### EXERCISE INPUTS
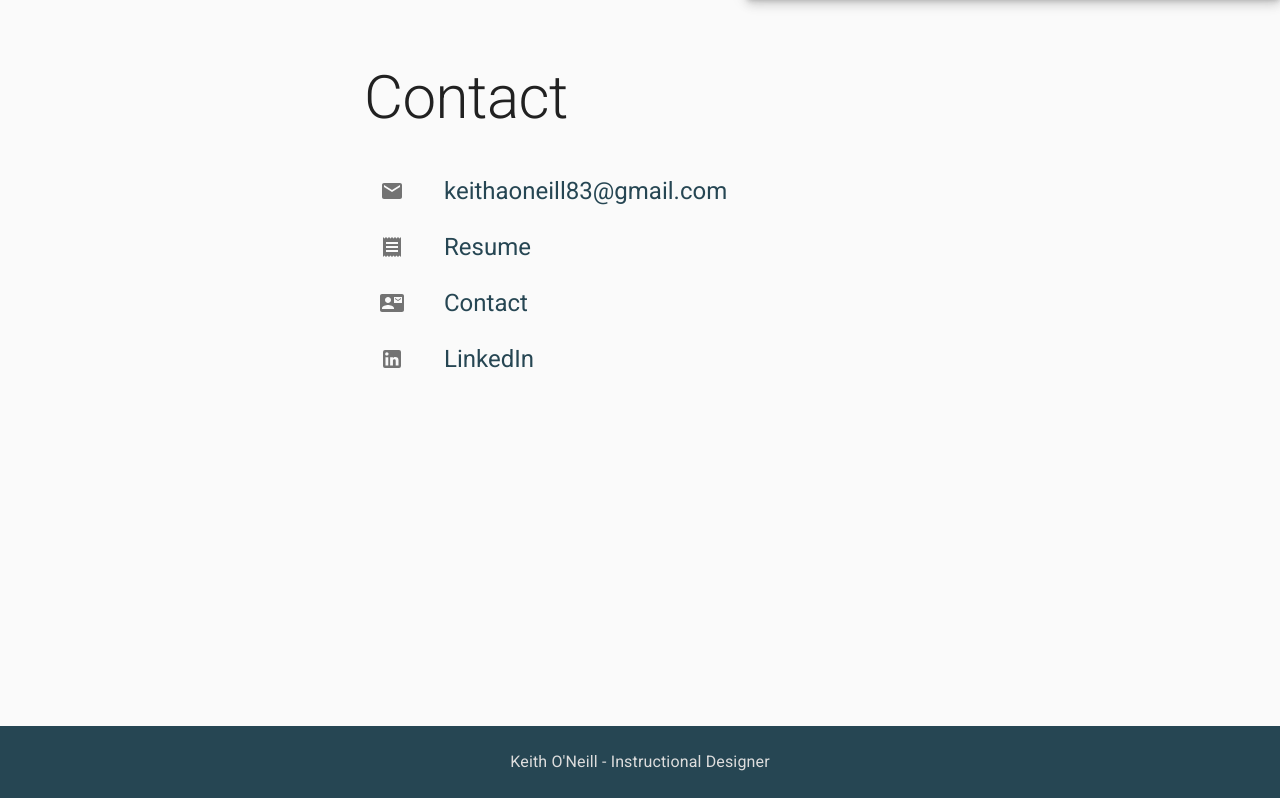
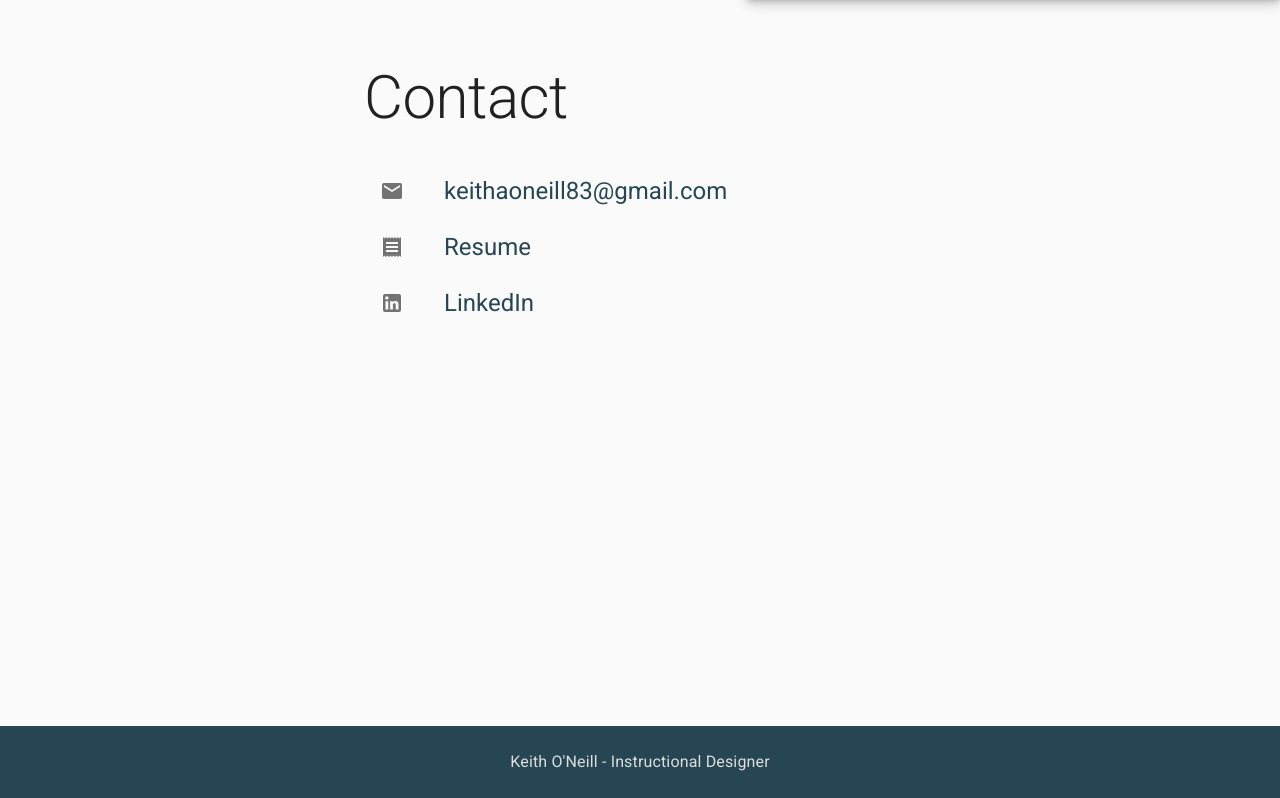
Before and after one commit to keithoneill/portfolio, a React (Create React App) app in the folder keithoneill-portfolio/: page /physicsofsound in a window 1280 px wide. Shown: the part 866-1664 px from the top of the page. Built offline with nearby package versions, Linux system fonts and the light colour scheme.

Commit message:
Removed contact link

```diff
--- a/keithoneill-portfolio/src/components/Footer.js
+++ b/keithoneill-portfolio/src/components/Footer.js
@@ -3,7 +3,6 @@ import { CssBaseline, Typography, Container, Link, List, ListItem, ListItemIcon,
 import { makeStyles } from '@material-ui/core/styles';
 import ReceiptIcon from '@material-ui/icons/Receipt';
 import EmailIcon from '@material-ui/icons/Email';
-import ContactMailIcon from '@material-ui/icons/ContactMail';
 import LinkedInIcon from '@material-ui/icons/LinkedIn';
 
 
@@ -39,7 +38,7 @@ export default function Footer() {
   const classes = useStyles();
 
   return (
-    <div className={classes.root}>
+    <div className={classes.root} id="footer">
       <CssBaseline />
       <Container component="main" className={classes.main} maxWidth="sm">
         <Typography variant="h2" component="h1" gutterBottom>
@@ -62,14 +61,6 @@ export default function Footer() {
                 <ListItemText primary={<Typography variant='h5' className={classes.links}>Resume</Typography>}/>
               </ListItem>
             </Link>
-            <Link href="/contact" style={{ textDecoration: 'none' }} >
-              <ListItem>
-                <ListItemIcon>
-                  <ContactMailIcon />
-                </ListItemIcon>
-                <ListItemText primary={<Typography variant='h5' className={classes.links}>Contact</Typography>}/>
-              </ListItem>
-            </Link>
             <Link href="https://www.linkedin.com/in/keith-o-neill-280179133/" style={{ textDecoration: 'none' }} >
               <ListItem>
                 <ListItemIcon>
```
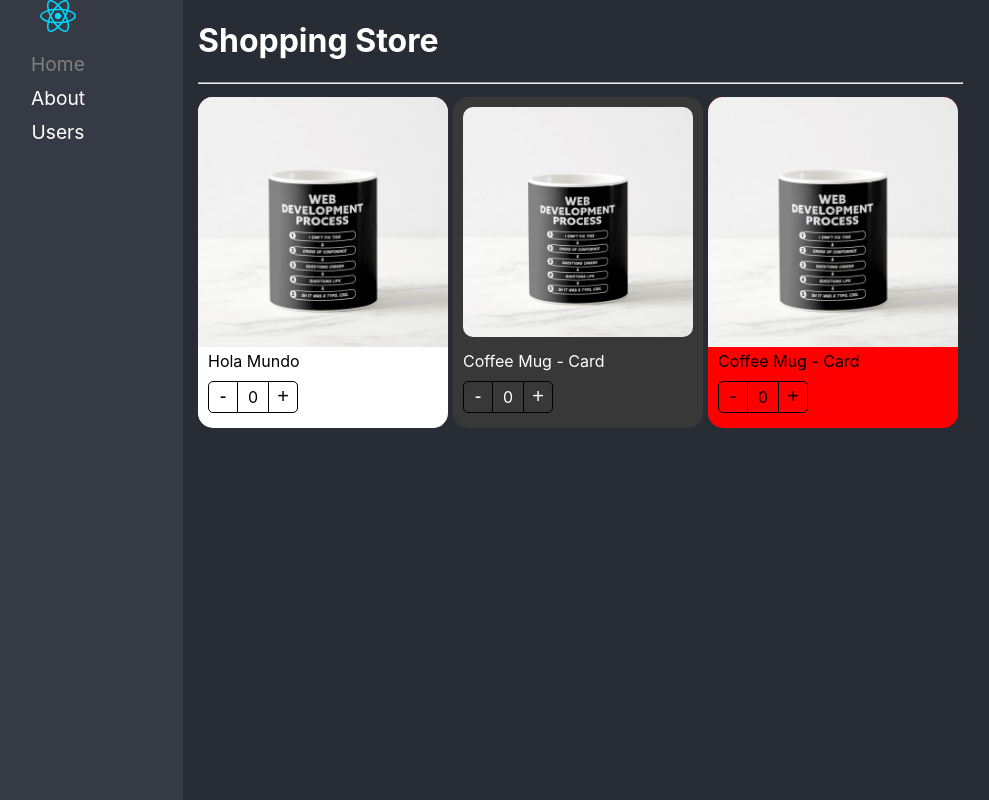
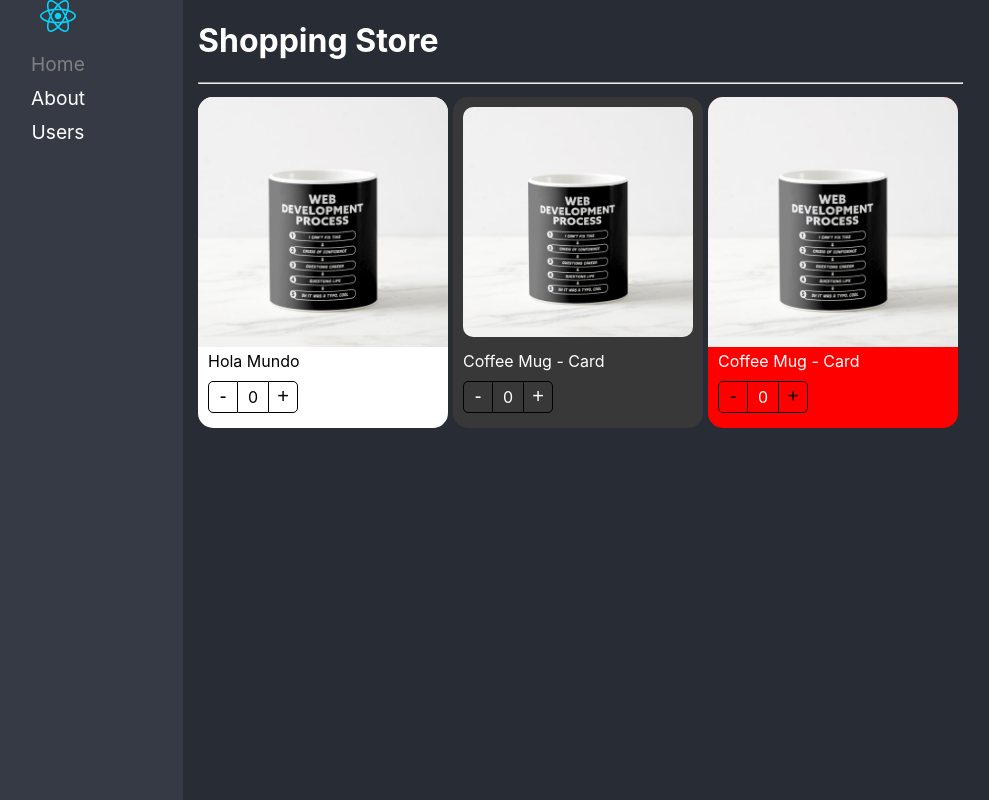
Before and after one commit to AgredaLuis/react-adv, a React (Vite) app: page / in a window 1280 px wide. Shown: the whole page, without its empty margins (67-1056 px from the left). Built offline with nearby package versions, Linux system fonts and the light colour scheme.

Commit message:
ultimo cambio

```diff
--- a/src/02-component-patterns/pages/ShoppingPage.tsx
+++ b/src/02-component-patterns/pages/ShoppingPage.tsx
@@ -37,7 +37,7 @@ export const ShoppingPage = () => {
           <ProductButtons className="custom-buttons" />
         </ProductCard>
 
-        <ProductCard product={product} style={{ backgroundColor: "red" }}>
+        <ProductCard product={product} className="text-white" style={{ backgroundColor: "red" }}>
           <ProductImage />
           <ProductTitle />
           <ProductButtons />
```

### ASSIGNMENT
A word-for-word copy of the material is required; pictures stay out of it.

### TASK OUTPUT
Before and after one commit to keithoneill/portfolio, a React (Create React App) app in the folder keithoneill-portfolio/: page /physicsofsound in a window 1280 px wide. Shown: the part 866-1664 px from the top of the page. Built offline with nearby package versions, Linux system fonts and the light colour scheme.

Commit message:
Removed contact link

```diff
--- a/keithoneill-portfolio/src/components/Footer.js
+++ b/keithoneill-portfolio/src/components/Footer.js
@@ -3,7 +3,6 @@ import { CssBaseline, Typography, Container, Link, List, ListItem, ListItemIcon,
 import { makeStyles } from '@material-ui/core/styles';
 import ReceiptIcon from '@material-ui/icons/Receipt';
 import EmailIcon from '@material-ui/icons/Email';
-import ContactMailIcon from '@material-ui/icons/ContactMail';
 import LinkedInIcon from '@material-ui/icons/LinkedIn';
 
 
@@ -39,7 +38,7 @@ export default function Footer() {
   const classes = useStyles();
 
   return (
-    <div className={classes.root}>
+    <div className={classes.root} id="footer">
       <CssBaseline />
       <Container component="main" className={classes.main} maxWidth="sm">
         <Typography variant="h2" component="h1" gutterBottom>
@@ -62,14 +61,6 @@ export default function Footer() {
                 <ListItemText primary={<Typography variant='h5' className={classes.links}>Resume</Typography>}/>
               </ListItem>
             </Link>
-            <Link href="/contact" style={{ textDecoration: 'none' }} >
-              <ListItem>
-                <ListItemIcon>
-                  <ContactMailIcon />
-                </ListItemIcon>
-                <ListItemText primary={<Typography variant='h5' className={classes.links}>Contact</Typography>}/>
-              </ListItem>
-            </Link>
             <Link href="https://www.linkedin.com/in/keith-o-neill-280179133/" style={{ textDecoration: 'none' }} >
               <ListItem>
                 <ListItemIcon>
```
Before and after one commit to AgredaLuis/react-adv, a React (Vite) app: page / in a window 1280 px wide. Shown: the whole page, without its empty margins (67-1056 px from the left). Built offline with nearby package versions, Linux system fonts and the light colour scheme.

Commit message:
ultimo cambio

```diff
--- a/src/02-component-patterns/pages/ShoppingPage.tsx
+++ b/src/02-component-patterns/pages/ShoppingPage.tsx
@@ -37,7 +37,7 @@ export const ShoppingPage = () => {
           <ProductButtons className="custom-buttons" />
         </ProductCard>
 
-        <ProductCard product={product} style={{ backgroundColor: "red" }}>
+        <ProductCard product={product} className="text-white" style={{ backgroundColor: "red" }}>
           <ProductImage />
           <ProductTitle />
           <ProductButtons />
```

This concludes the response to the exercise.